Game 117, Rays at Mariners – The 2021 Competition Takes Shape

marc w · August 9, 2019 at 5:05 pm · Filed Under Mariners 

Marco Gonzales vs. Jalen Beeks, 7:10pm

As I’ve written here before, even in 2021, the Astros figure to be an excellent team. On paper, and two years before it matters, they’re still better than the M’s even if you assume a number of their prospects come up and contribute. You really can envision a roster that’s built around pre-arb prospects that’s not…awful, and that could be interesting if players continue to develop AND if supplemented with some savvy free agency spending. However, with Alex Bregman, Carlos Correa, and Yordan Alvarez figuring to be in or near their prime, and with a rotation of Zack Greinke, Justin Verlander, Lance McCullers, Josh James, etc., the M’s would still face an uphill battle.

Even the M’s seem to acknowledge this, with the talk of closing the gap and building a team that can start to compete as opposed to building a division-leading behemoth. If 2021 is still the goal, contention may be easier through the wild card. And if *that’s* the case, then this series is a great way to size up a likely 2021 wild card contender, the Tampa Bay Rays.

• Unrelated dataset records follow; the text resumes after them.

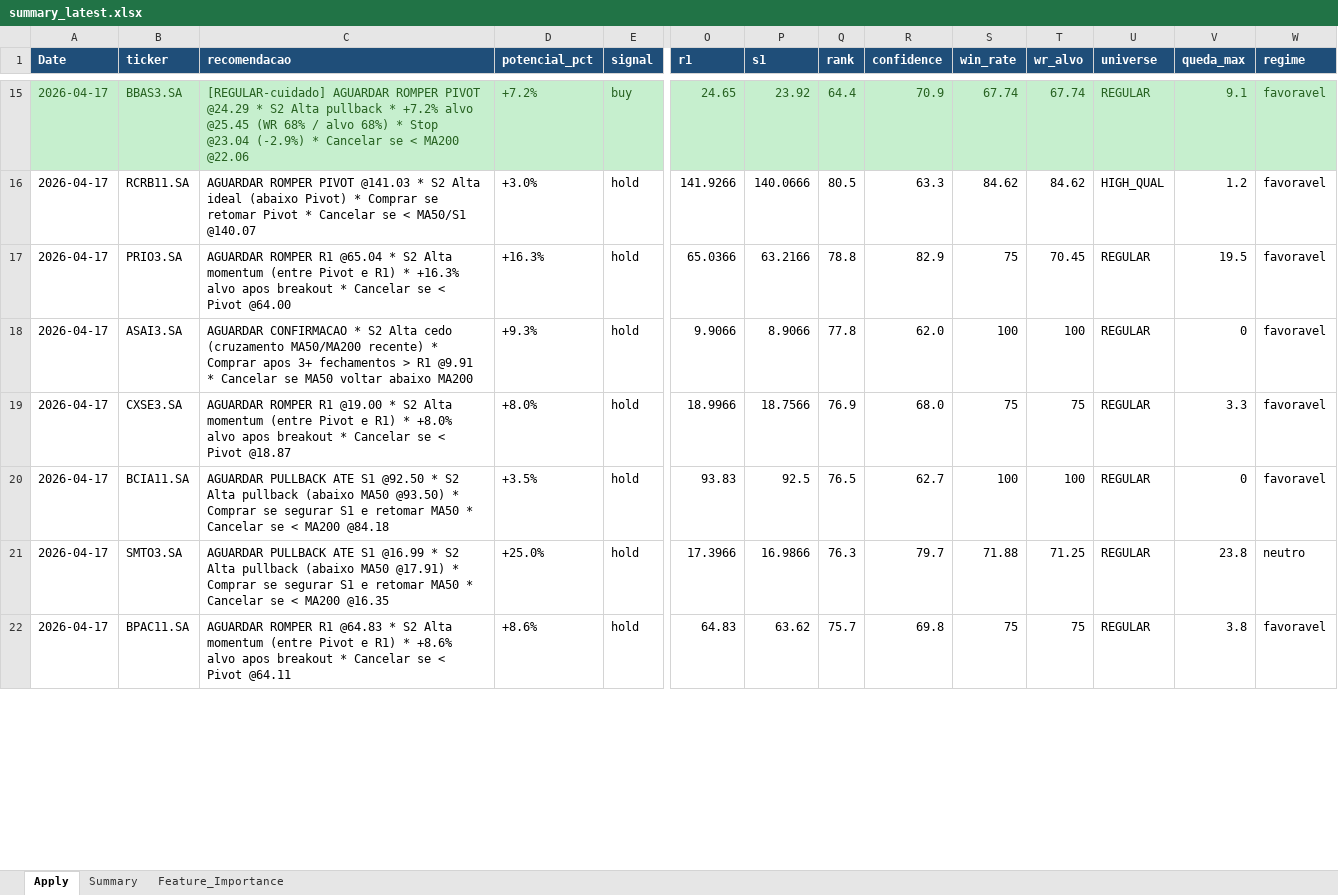
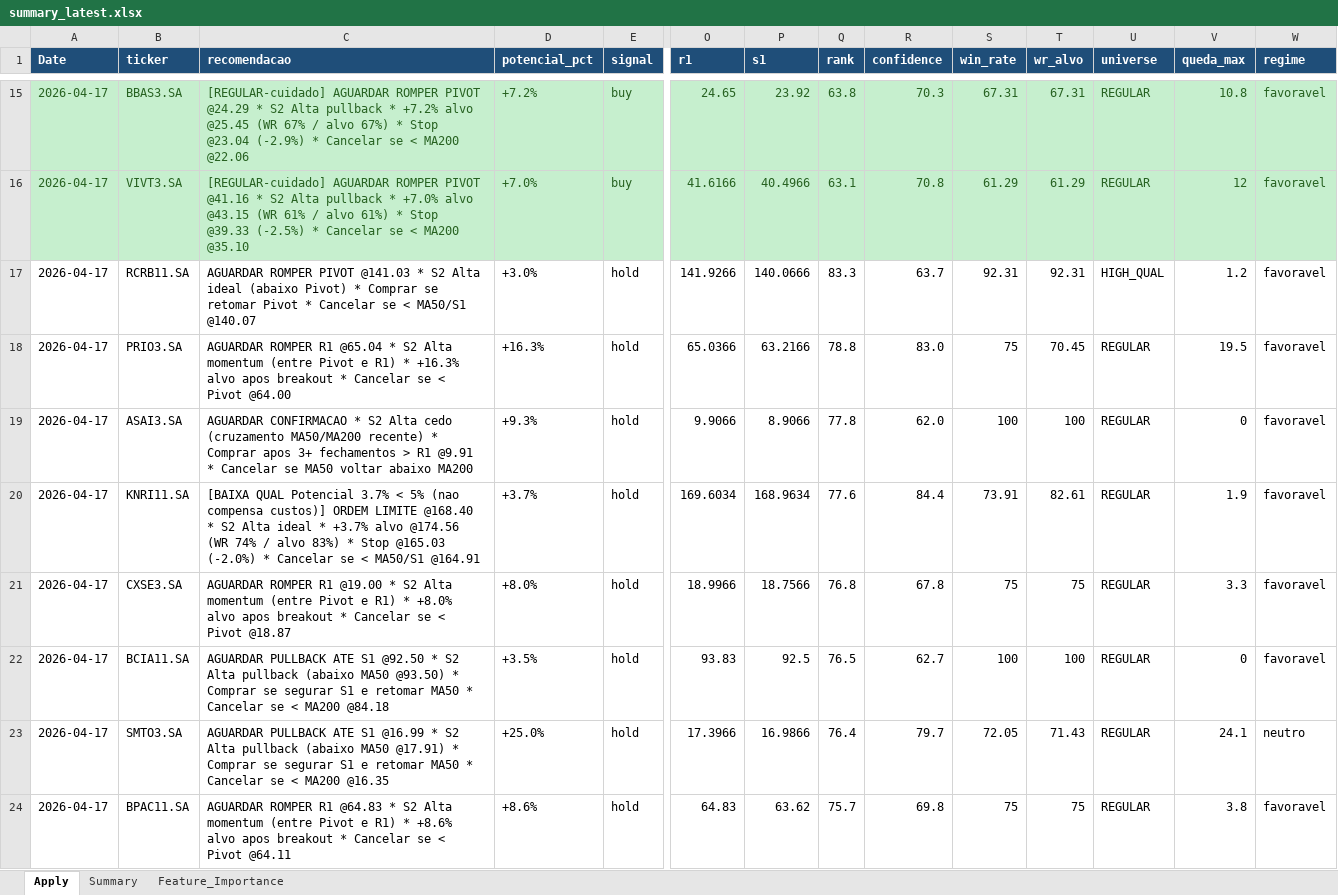
Before and after one commit to gcallj/test, an Excel workbook: summary_latest.xlsx, sheet Apply, drawn as a sheet; only a part is shown, gaps mark what is left out; values as stored, in another font and other column widths than the file's, no borders; addresses are those after the commit; rows hold the shown columns only; the diff covers the shown part only; the diff names each change by its address in the sheet, - before the commit and + after, or states it on an @@ line.

```diff
--- a/summary_latest.xlsx (sheet Apply)
+++ b/summary_latest.xlsx (sheet Apply)
-C15 (recomendacao): …@25.45 (WR 68% / alvo 68%) * Stop…
+C15 (recomendacao): …@25.45 (WR 67% / alvo 67%) * Stop…
-Q15 (rank): 64.4
+Q15 (rank): 63.8
-R15 (confidence): 70.9
+R15 (confidence): 70.3
-S15 (win_rate): 67.74
+S15 (win_rate): 67.31
-T15 (wr_alvo): 67.74
+T15 (wr_alvo): 67.31
-V15 (queda_max): 9.1
+V15 (queda_max): 10.8
+row 16: 2026-04-17 | VIVT3.SA | [REGULAR-cuidado] AGUARDAR ROMPER PIVOT @41.16 * S2 Alta pullback * +7.0% alvo @43.15 (WR 61% / alvo 61%) * Stop @39.33 (-2.5%) * Cancelar se < MA200 @35.10 | +7.0% | buy | 41.6166 | 40.4966 | 63.1 | 70.8 | 61.29 | 61.29 | REGULAR | 12 | favoravel
-Q17 (rank): 80.5
+Q17 (rank): 83.3
-R17 (confidence): 63.3
+R17 (confidence): 63.7
-S17 (win_rate): 84.62
+S17 (win_rate): 92.31
-T17 (wr_alvo): 84.62
+T17 (wr_alvo): 92.31
-R18 (confidence): 82.9
+R18 (confidence): 83.0
+row 20: 2026-04-17 | KNRI11.SA | [BAIXA QUAL Potencial 3.7% < 5% (nao compensa custos)] ORDEM LIMITE @168.40 * S2 Alta ideal * +3.7% alvo @174.56 (WR 74% / alvo 83%) * Stop @165.03 (-2.0%) * Cancelar se < MA50/S1 @164.91 | +3.7% | hold | 169.6034 | 168.9634 | 77.6 | 84.4 | 73.91 | 82.61 | REGULAR | 1.9 | favoravel
-Q21 (rank): 76.9
+Q21 (rank): 76.8
-R21 (confidence): 68.0
+R21 (confidence): 67.8
-Q23 (rank): 76.3
+Q23 (rank): 76.4
-S23 (win_rate): 71.88
+S23 (win_rate): 72.05
-T23 (wr_alvo): 71.25
+T23 (wr_alvo): 71.43
-V23 (queda_max): 23.8
+V23 (queda_max): 24.1
```
Also changed, not shown: 28 added rows, 30 removed rows and 131 edited cells elsewhere in this sheet, sheet Feature_Importance, sheet Summary, 1 other file.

John Trupin’s done a service by sketching out what the M’s would like in 2021 both with and without free agent help. The M’s can reasonably expect league average or better production in 2021 from DH (Vogie), RF (Haniger), SS (Crawford). It’s no sure thing, but it’s not exactly a stretch to imagine league average or better production from SP 1 and 2 (Gonzales/Kikuchi), 2B/3B Shed Long, and C (Narvaez/Murphy). If development continues, you could make a case for the starting pitching prospects of your choice, or argue that Evan White and Jake Fraley will have figured things out, and that Mallex Smith forgets all about 2019 and gets back to his 2018 form. Logan Gilbert’s rise this year helps fans imagine a rotation that could be a lot better than this year’s, and you could have some depth if Kyle Lewis and company continue to improve. This doesn’t really anticipate serious contributions from Jarred Kelenic, as he’s still in high-A, but it’s nice that this group could get reinforcements in future years, because they desperately need them.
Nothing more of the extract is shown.